EXERCISE INSTRUCTIONS
Restate word for word the lines of the entries below, starting with the line that holds "Before and after one commit to ipfs-examples/helia-examples, a" and ending with the line that holds "fix: update readme", and no others.

GIVEN DATA
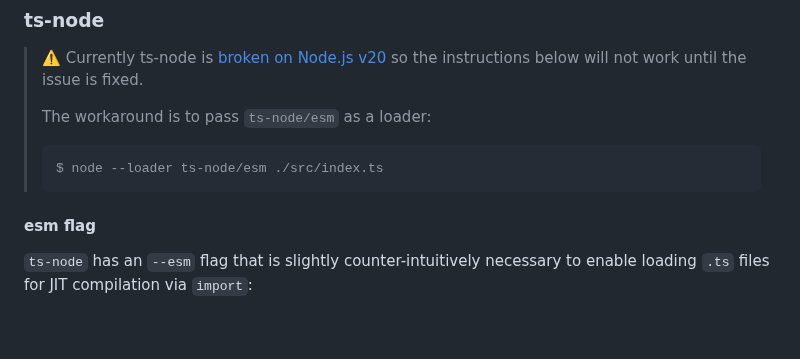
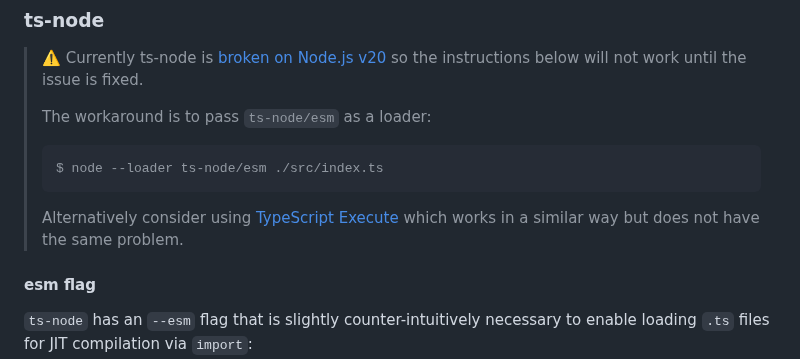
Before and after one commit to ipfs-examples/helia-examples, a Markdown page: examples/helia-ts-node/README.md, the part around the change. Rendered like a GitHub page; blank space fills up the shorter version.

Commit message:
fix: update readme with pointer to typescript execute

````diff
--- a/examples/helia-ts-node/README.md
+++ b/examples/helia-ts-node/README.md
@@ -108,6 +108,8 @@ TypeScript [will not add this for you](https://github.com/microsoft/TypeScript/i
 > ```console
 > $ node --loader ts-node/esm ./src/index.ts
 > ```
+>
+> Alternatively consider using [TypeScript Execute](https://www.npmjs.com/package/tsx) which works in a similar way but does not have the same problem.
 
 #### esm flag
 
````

* * *

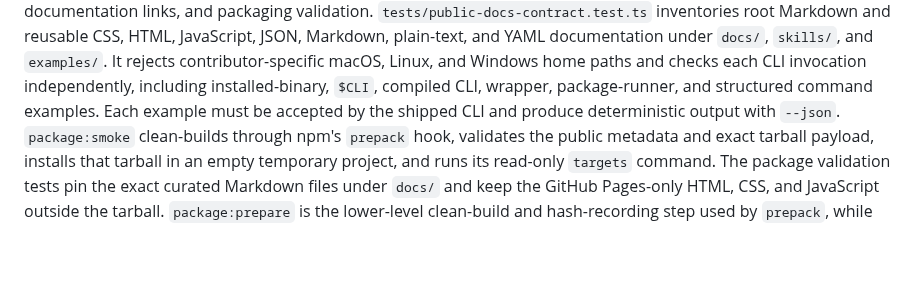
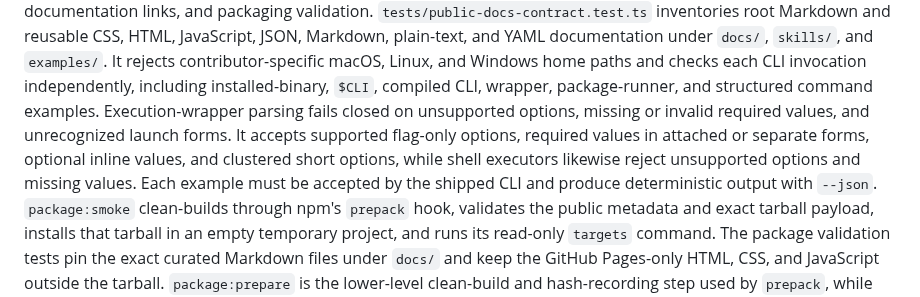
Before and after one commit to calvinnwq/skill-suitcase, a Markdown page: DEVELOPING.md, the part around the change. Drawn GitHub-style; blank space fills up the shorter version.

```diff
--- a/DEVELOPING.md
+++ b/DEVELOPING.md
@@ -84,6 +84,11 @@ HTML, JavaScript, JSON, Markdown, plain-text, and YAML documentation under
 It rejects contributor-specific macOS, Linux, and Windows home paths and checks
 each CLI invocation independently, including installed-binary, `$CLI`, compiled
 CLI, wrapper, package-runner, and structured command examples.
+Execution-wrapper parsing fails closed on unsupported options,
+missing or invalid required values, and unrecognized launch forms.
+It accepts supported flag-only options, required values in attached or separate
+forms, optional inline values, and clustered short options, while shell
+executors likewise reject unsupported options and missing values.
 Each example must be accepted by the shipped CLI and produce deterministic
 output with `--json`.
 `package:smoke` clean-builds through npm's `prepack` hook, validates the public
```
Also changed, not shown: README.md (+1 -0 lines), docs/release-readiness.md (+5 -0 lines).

ANSWER TO THE EXERCISE
Before and after one commit to ipfs-examples/helia-examples, a Markdown page: examples/helia-ts-node/README.md, the part around the change. Rendered like a GitHub page; blank space fills up the shorter version.

Commit message:
fix: update readme with pointer to typescript execute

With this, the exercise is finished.